On a typical day in Bennett County, South Dakota, farmers and ranchers work their fields and tend animals, merchants order inventory and stock shelves, teachers plan and teach classes, health workers aid the infirm in the county hospital or clinic, and women make quilts and heirlooms for their families or the county fair. Life is usually unhurried, with time for chatting with neighbors and catching up on gossip. But Bennett County is far from typical.
Nearly a century ago the county was carved out of Pine Ridge Reservation and opened to white settlers. Today Bennett County sits awkwardly between the Pine Ridge and Rosebud Sioux Reservations, with nearly one-third of its land classified as "Indian Country" and the rest considered by many Pine Ridge Lakotas to still belong to the reservation. The county is home to a dynamic population, divided by the residents into three groups—"whites," "fullbloods," and "mixedbloods." Tensions between the three groups lurk admid the quiet harmony of Bennett County's everyday rural life and emerge in moments of community crisis.
In a moving account, anthropologist Paula L. Wagoner tells the story of Bennett County, using snapshots of community events and crises, past and present, to reveal the complexity of race relations and identities there. A homecoming weekend at Bennett County High School becomes a flashpoint for controversy because of the differences of meaning ascribed by the county's three identity groups to the school's team name—the Warriors. At another time, the shooting of a Lakota man by a local non-Indian rancher and the volatile wake that follows demonstrate the impulse to racialize disputes that lies just beneath the surface of everyday life.
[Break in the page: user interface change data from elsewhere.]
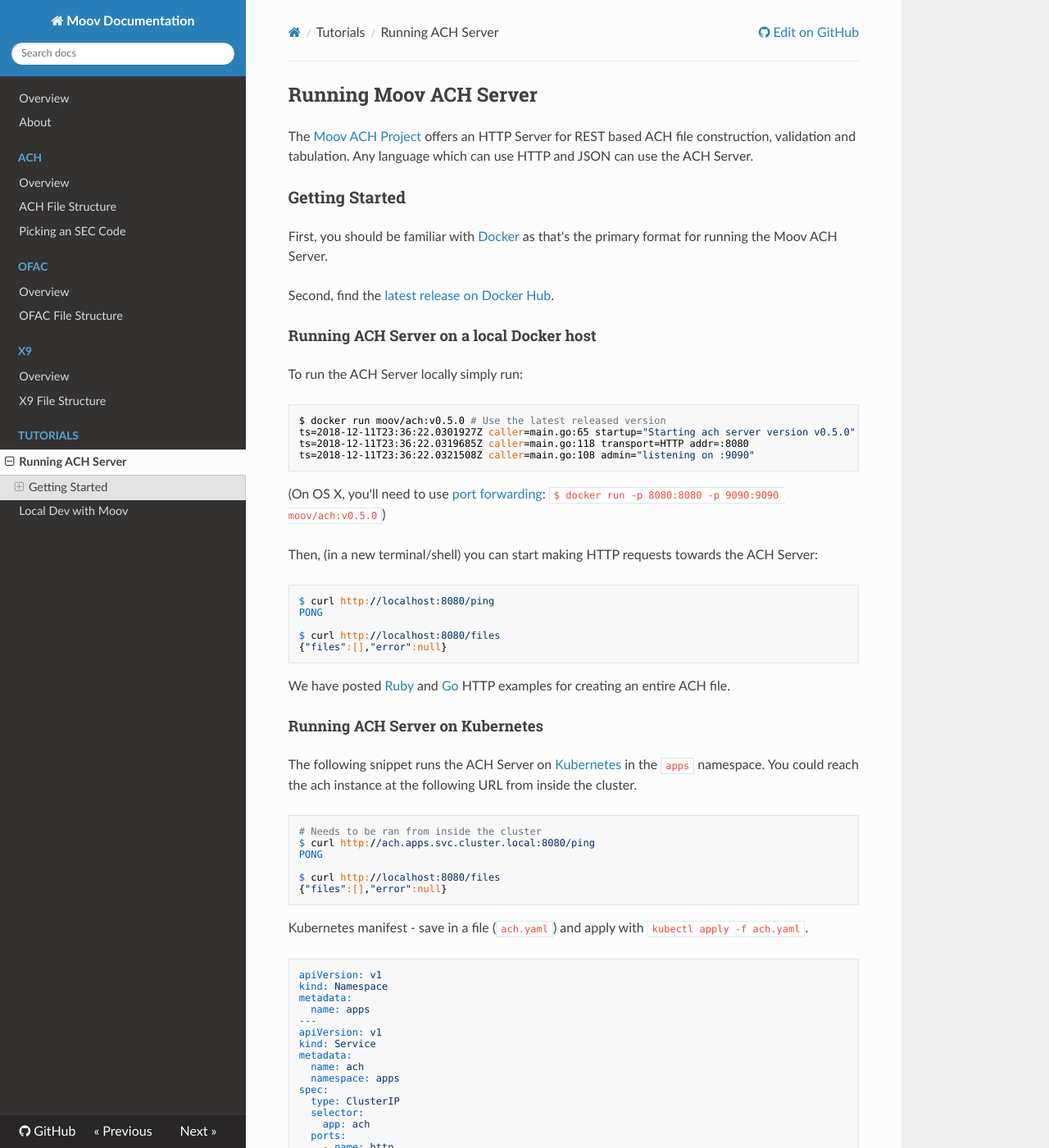
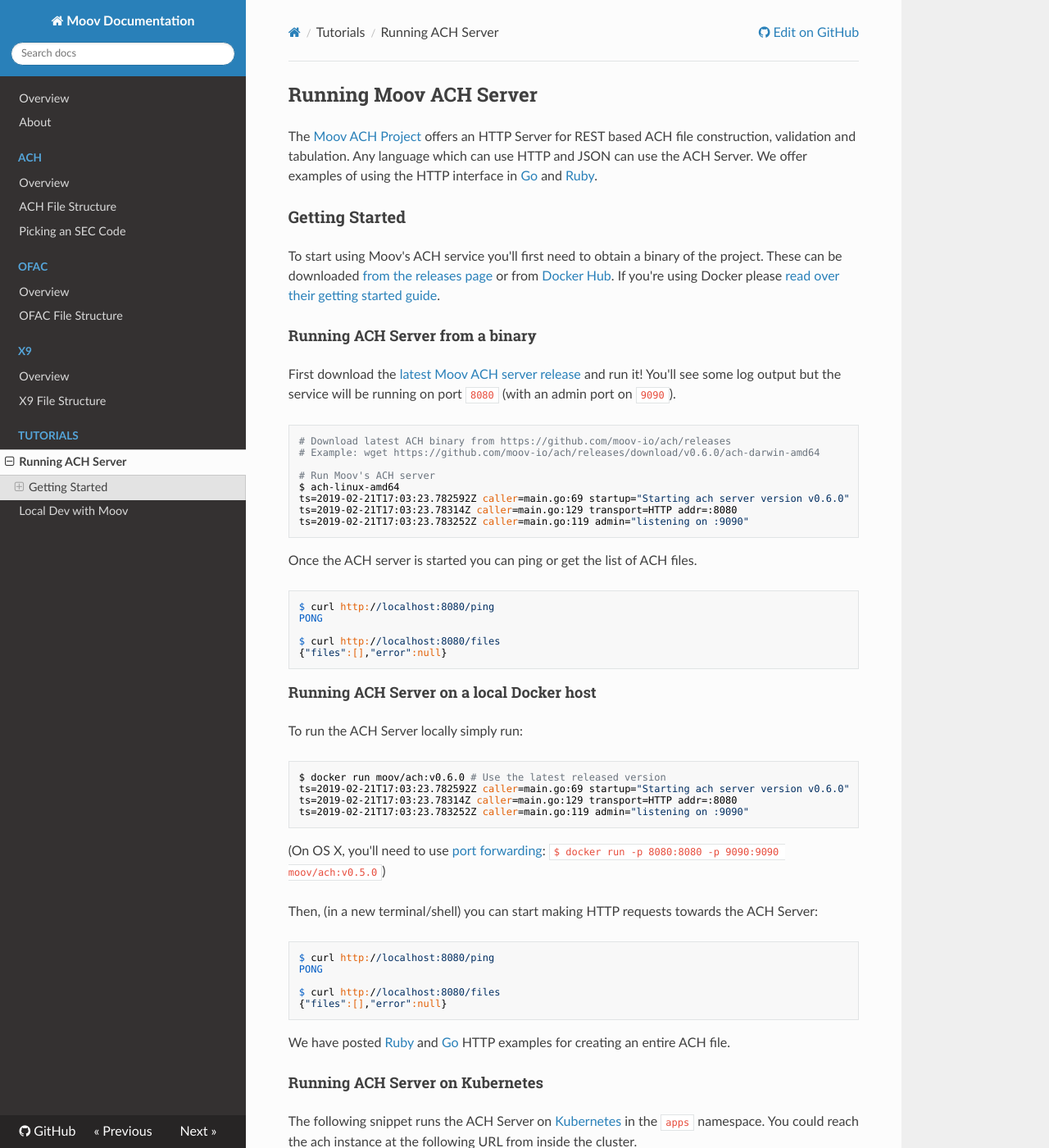
Before and after one commit to wadearnold/docs, an MkDocs documentation site: the page built from docs/tutorials/ach-server.md, in a window 1280 px wide and 1400 px high. Shown: the whole window at 82% size. Built offline with MkDocs 1.6.1, drawn with Linux system fonts in a browser that asks for light colours; nearby versions of some CDN libraries; old or Windows-style settings are respelled for this version of MkDocs.

Commit message:
tutorials: add steps for running ACH server binary
Issue: https://github.com/moov-io/docs/issues/27

````diff
--- a/docs/tutorials/ach-server.md
+++ b/docs/tutorials/ach-server.md
@@ -1,22 +1,45 @@
 ## Running Moov ACH Server
 
-The [Moov ACH Project](https://github.com/moov-io/ach) offers an HTTP Server for REST based ACH file construction, validation and tabulation. Any language which can use HTTP and JSON can use the ACH Server.
+The [Moov ACH Project](https://github.com/moov-io/ach) offers an HTTP Server for REST based ACH file construction, validation and tabulation. Any language which can use HTTP and JSON can use the ACH Server. We offer examples of using the HTTP interface in [Go](https://github.com/moov-io/ach/blob/master/examples/http/main.go) and [Ruby](https://github.com/moov-io/ruby-ach-demo/blob/master/main.rb).
 
 ### Getting Started
 
-First, you should be familiar with [Docker](https://docs.docker.com/get-started/) as that's the primary format for running the Moov ACH Server.
+To start using Moov's ACH service you'll first need to obtain a binary of the project. These can be downloaded [from the releases page](https://github.com/moov-io/ach/releases) or from [Docker Hub](https://hub.docker.com/r/moov/ach). If you're using Docker please [read over their getting started guide](https://docs.docker.com/get-started/).
 
-Second, find the [latest release on Docker Hub](https://hub.docker.com/r/moov/ach/tags/).
+#### Running ACH Server from a binary
+
+First download the [latest Moov ACH server release](https://github.com/moov-io/ach/releases) and run it! You'll see some log output but the service will be running on port `8080` (with an admin port on `9090`).
+
+```
+# Download latest ACH binary from https://github.com/moov-io/ach/releases
+# Example: wget https://github.com/moov-io/ach/releases/download/v0.6.0/ach-darwin-amd64
+
+# Run Moov's ACH server
+$ ach-linux-amd64
+ts=2019-02-21T17:03:23.782592Z caller=main.go:69 startup="Starting ach server version v0.6.0"
+ts=2019-02-21T17:03:23.78314Z caller=main.go:129 transport=HTTP addr=:8080
+ts=2019-02-21T17:03:23.783252Z caller=main.go:119 admin="listening on :9090"
+```
+
+Once the ACH server is started you can ping or get the list of ACH files.
+
+```
+$ curl http://localhost:8080/ping
+PONG
+
+$ curl http://localhost:8080/files
+{"files":[],"error":null}
+```
 
 #### Running ACH Server on a local Docker host
 
 To run the ACH Server locally simply run:
 
 ```
-$ docker run moov/ach:v0.5.0 # Use the latest released version
-ts=2018-12-11T23:36:22.0301927Z caller=main.go:65 startup="Starting ach server version v0.5.0"
-ts=2018-12-11T23:36:22.0319685Z caller=main.go:118 transport=HTTP addr=:8080
-ts=2018-12-11T23:36:22.0321508Z caller=main.go:108 admin="listening on :9090"
+$ docker run moov/ach:v0.6.0 # Use the latest released version
+ts=2019-02-21T17:03:23.782592Z caller=main.go:69 startup="Starting ach server version v0.6.0"
+ts=2019-02-21T17:03:23.78314Z caller=main.go:129 transport=HTTP addr=:8080
+ts=2019-02-21T17:03:23.783252Z caller=main.go:119 admin="listening on :9090"
 ```
 (On OS X, you'll need to use [port forwarding](https://docs.docker.com/docker-for-mac/networking/#known-limitations-use-cases-and-workarounds):
 `$ docker run -p 8080:8080 -p 9090:9090 moov/ach:v0.5.0`)
````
Yet such very real problems of identity have not completely overwhelmed Bennett County. Wagoner also shows that despite their differences, residents have managed to find common ground as a region of "diverse insiders" who share an economic dependency on federal funds, distrust outsiders, and, above all, deeply love their land.
About the Author
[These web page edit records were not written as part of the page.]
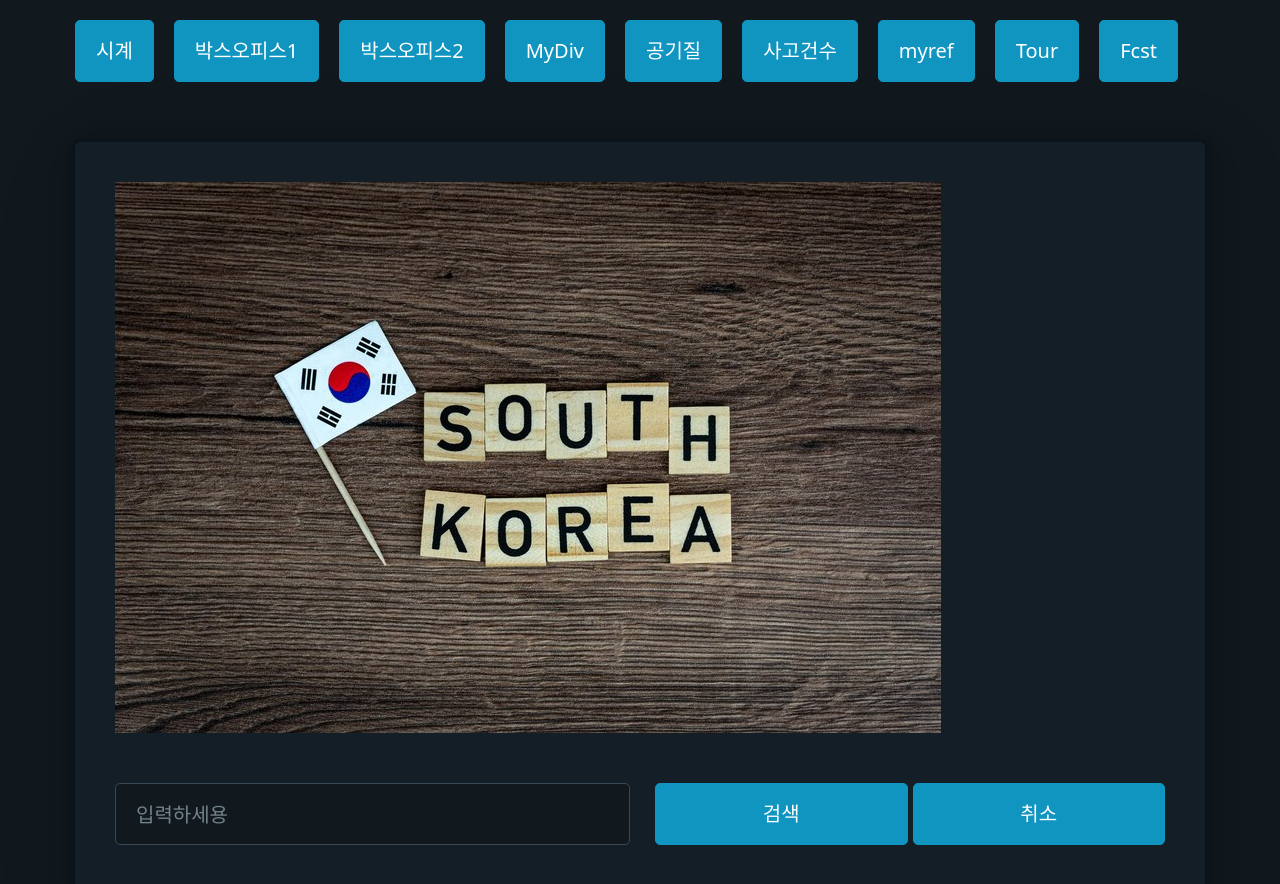
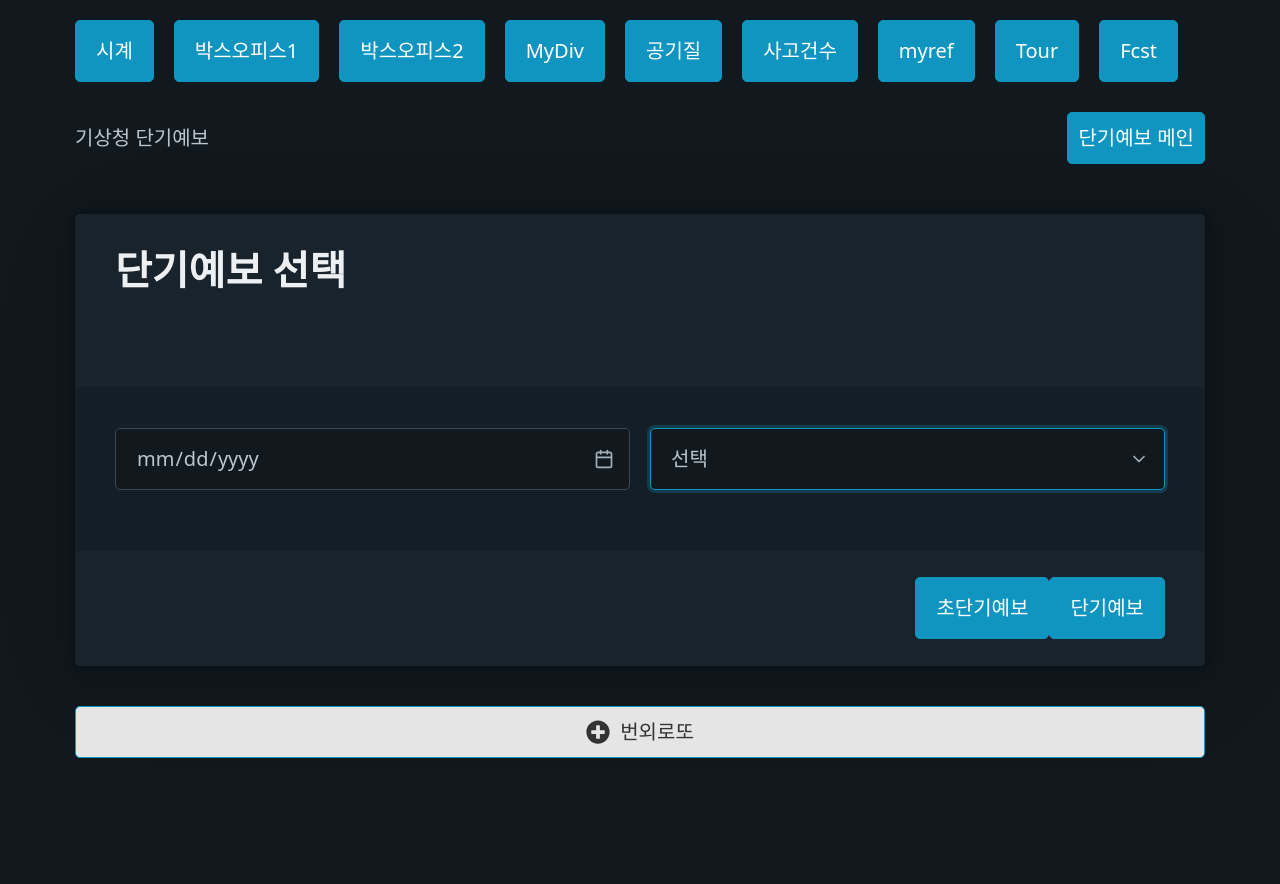
Before and after one commit to icecaptin/k-digital_React, a React (Create React App) app: page / in a window 1280 px wide. Shown: the top 884 px of the page. After the commit the page ends 800 px from the top, so only its background shows below. Built offline with nearby package versions, Linux system fonts and the light colour scheme.

Commit message:
20230521_날씨예보미완성+로또

```diff
--- a/package.json
+++ b/package.json
@@ -14,6 +14,7 @@
     "query-string": "^8.1.0",
     "react": "^18.2.0",
     "react-dom": "^18.2.0",
+    "react-icons": "^4.8.0",
     "react-router-dom": "^6.11.2",
     "react-scripts": "5.0.1",
     "styled-components": "^5.3.10",
--- a/src/10_FcstView/FcstMain.js
+++ b/src/10_FcstView/FcstMain.js
@@ -1,5 +1,5 @@
 import { Link } from "react-router-dom";
-import react from "react";
+import styles from './FcstMain.module.css';
 import xy from "./getxy.json";
 import { useState, useRef, useEffect } from "react";
 
@@ -34,7 +34,7 @@ const FcstMain = () => {
           </div>
         </div>
         <footer>
-          <Link to="/ultra" role="button">
+          <Link to="/ultra" role="button" className={styles.linkfcst}>
             초단기예보
           </Link>
           <Link to="/village" role="button">
--- /dev/null
+++ b/src/10_FcstView/FcstMain.module.css
@@ -0,0 +1,3 @@
+.linkfcst{
+    marigin-right: 20px;
+}
--- a/src/App.css
+++ b/src/App.css
@@ -40,3 +40,18 @@
   color:azure;
   float: right;
 }
+.lotto-button {
+  display: flex;
+  align-items: center;
+  justify-content: center;
+  gap: 0.5rem;
+  padding: 0.5rem 1rem;
+  border-radius: 0.25rem;
+  background-color: #e5e5e5;
+  color: #333;
+  cursor: pointer;
+}
+
+.lotto-icon {
+  font-size: 1.2rem;
+}
--- a/src/App.js
+++ b/src/App.js
@@ -1,5 +1,6 @@
 import React, { useState } from 'react';
 import './App.css';
+import { FaPlusCircle } from 'react-icons/fa';
 import Hello from './01/Hello.js'
 import MyClock from './02/MyClock';
 import BoxBox from './03/BoxBox';
@@ -10,8 +11,9 @@ import Accident from './06_useEffect/Accident';
 import MyRef2 from './07_useref/MyRef2';
 import Tour from './08/Tour';
 import Fcst from './10_FcstView/Fcst';
+import Lotto from './번외/Lotto';
 function App() {
-  const [page, setPage] = useState('tour');
+  const [page, setPage] = useState('fcst'); //기본 페이지 설정
   const changePage = (newPage) => {
     setPage(newPage);
   };
@@ -35,6 +37,8 @@ function App() {
         return <Tour />;
       case 'fcst':
         return <Fcst />;
+      case 'lotto':
+        return <Lotto />;
       default:
         return null;
     }
@@ -57,6 +61,13 @@ function App() {
           </ul>
         </nav>
         {getPage()}
+        <footer>
+          {/* 번외로또 버튼 */}
+          <button onClick={() => changePage('lotto')} className="lotto-button">
+            <FaPlusCircle className="lotto-icon" />
+            번외로또
+          </button>
+        </footer>
       </main>
     </>
   );
```
Also changed, not shown: 1 other file (tests, documents, lock files or other folders).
Paula L. Wagoner is an assistant professor of anthropology at Juniata College.